**** Data records ****

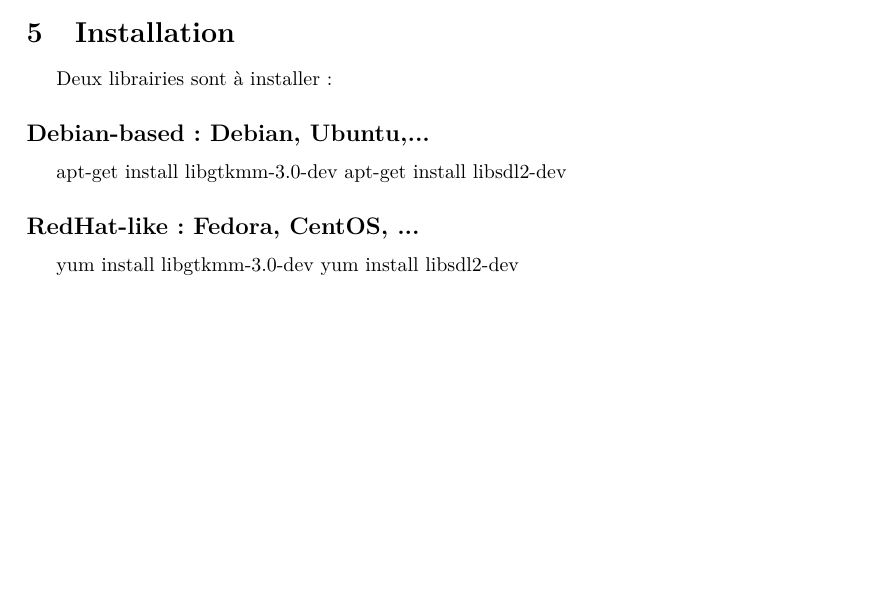
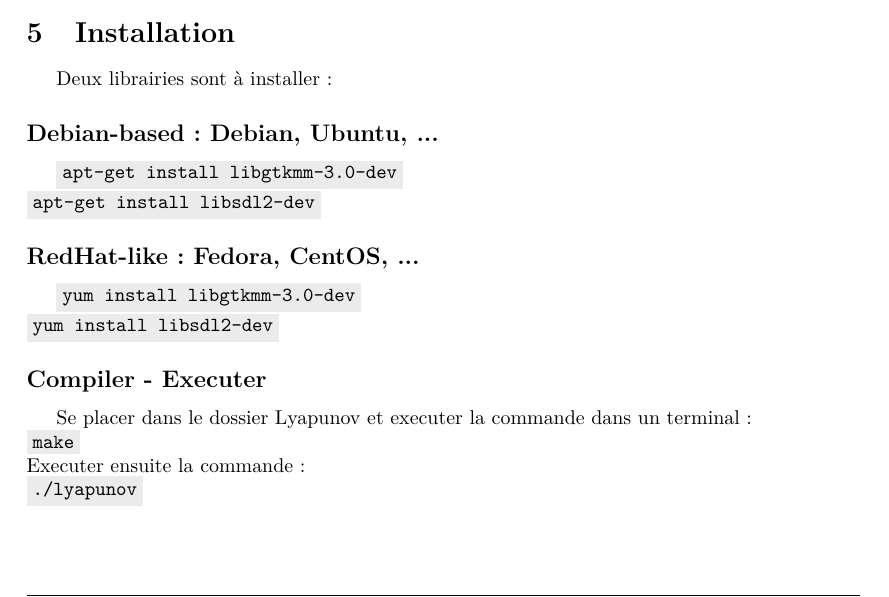
Before and after one commit to ALT2205/Lyapunov, a LaTeX document (rapport/rapport.tex): part of page 4 of 4, cut so that both start at the same text. Compiled offline with pdfLaTeX.

Commit message:
Update Rapport

```diff
--- a/rapport/rapport.tex
+++ b/rapport/rapport.tex
@@ -29,14 +29,14 @@
 \textbf{Page \thepage/\pageref{LastPage}}}
 \fancyfoot[R]{15/05/2020}
 
-\definecolor{darkWhite}{rgb}{0.92,0.92,0.92}
-
+\definecolor{lightgray}{rgb}{0.92, 0.92, 0.92}
+\newcommand\code[1]{ \colorbox{lightgray}{\texttt{#1}}}
 
 \lstset{frame=tb,
 language=C,
 showstringspaces=false,
 columns=flexible,
-backgroundcolor=\color{darkWhite},
+backgroundcolor=\color{lightGray},
 basicstyle={\small\ttfamily},
 numbers=left,
 numberstyle=\tiny\color{black},
@@ -176,11 +178,16 @@
 
 	\section{Installation}
 	Deux librairies sont à installer :
-	\subsection* {Debian-based : Debian, Ubuntu,...}
-		apt-get install libgtkmm-3.0-dev
-		apt-get install libsdl2-dev
+	\subsection* {Debian-based : Debian, Ubuntu, ...}
+		\code{apt-get install libgtkmm-3.0-dev} \newline
+		\code{apt-get install libsdl2-dev}
 	\subsection* {RedHat-like : Fedora, CentOS, ...}
-		yum install libgtkmm-3.0-dev
-		yum install libsdl2-dev
+		\code{yum install libgtkmm-3.0-dev} \newline
+		\code{yum install libsdl2-dev}
+	\subsection* {Compiler - Executer}
+		Se placer dans le dossier Lyapunov et executer la commande dans un terminal: \newline
+		\code{make} \newline
+		Executer ensuite la commande :\newline
+		\code{./lyapunov}
 
 \end {document}
```
Also changed, not shown: rapport/rapport.pdf, rapport/rapport.tex (2 more changed lines).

****

→ Problem requirements
Print all data above verbatim, except pictures.

→ Solution for this exercise
Before and after one commit to ALT2205/Lyapunov, a LaTeX document (rapport/rapport.tex): part of page 4 of 4, cut so that both start at the same text. Compiled offline with pdfLaTeX.

Commit message:
Update Rapport

```diff
--- a/rapport/rapport.tex
+++ b/rapport/rapport.tex
@@ -29,14 +29,14 @@
 \textbf{Page \thepage/\pageref{LastPage}}}
 \fancyfoot[R]{15/05/2020}
 
-\definecolor{darkWhite}{rgb}{0.92,0.92,0.92}
-
+\definecolor{lightgray}{rgb}{0.92, 0.92, 0.92}
+\newcommand\code[1]{ \colorbox{lightgray}{\texttt{#1}}}
 
 \lstset{frame=tb,
 language=C,
 showstringspaces=false,
 columns=flexible,
-backgroundcolor=\color{darkWhite},
+backgroundcolor=\color{lightGray},
 basicstyle={\small\ttfamily},
 numbers=left,
 numberstyle=\tiny\color{black},
@@ -176,11 +178,16 @@
 
 	\section{Installation}
 	Deux librairies sont à installer :
-	\subsection* {Debian-based : Debian, Ubuntu,...}
-		apt-get install libgtkmm-3.0-dev
-		apt-get install libsdl2-dev
+	\subsection* {Debian-based : Debian, Ubuntu, ...}
+		\code{apt-get install libgtkmm-3.0-dev} \newline
+		\code{apt-get install libsdl2-dev}
 	\subsection* {RedHat-like : Fedora, CentOS, ...}
-		yum install libgtkmm-3.0-dev
-		yum install libsdl2-dev
+		\code{yum install libgtkmm-3.0-dev} \newline
+		\code{yum install libsdl2-dev}
+	\subsection* {Compiler - Executer}
+		Se placer dans le dossier Lyapunov et executer la commande dans un terminal: \newline
+		\code{make} \newline
+		Executer ensuite la commande :\newline
+		\code{./lyapunov}
 
 \end {document}
```
Also changed, not shown: rapport/rapport.pdf, rapport/rapport.tex (2 more changed lines).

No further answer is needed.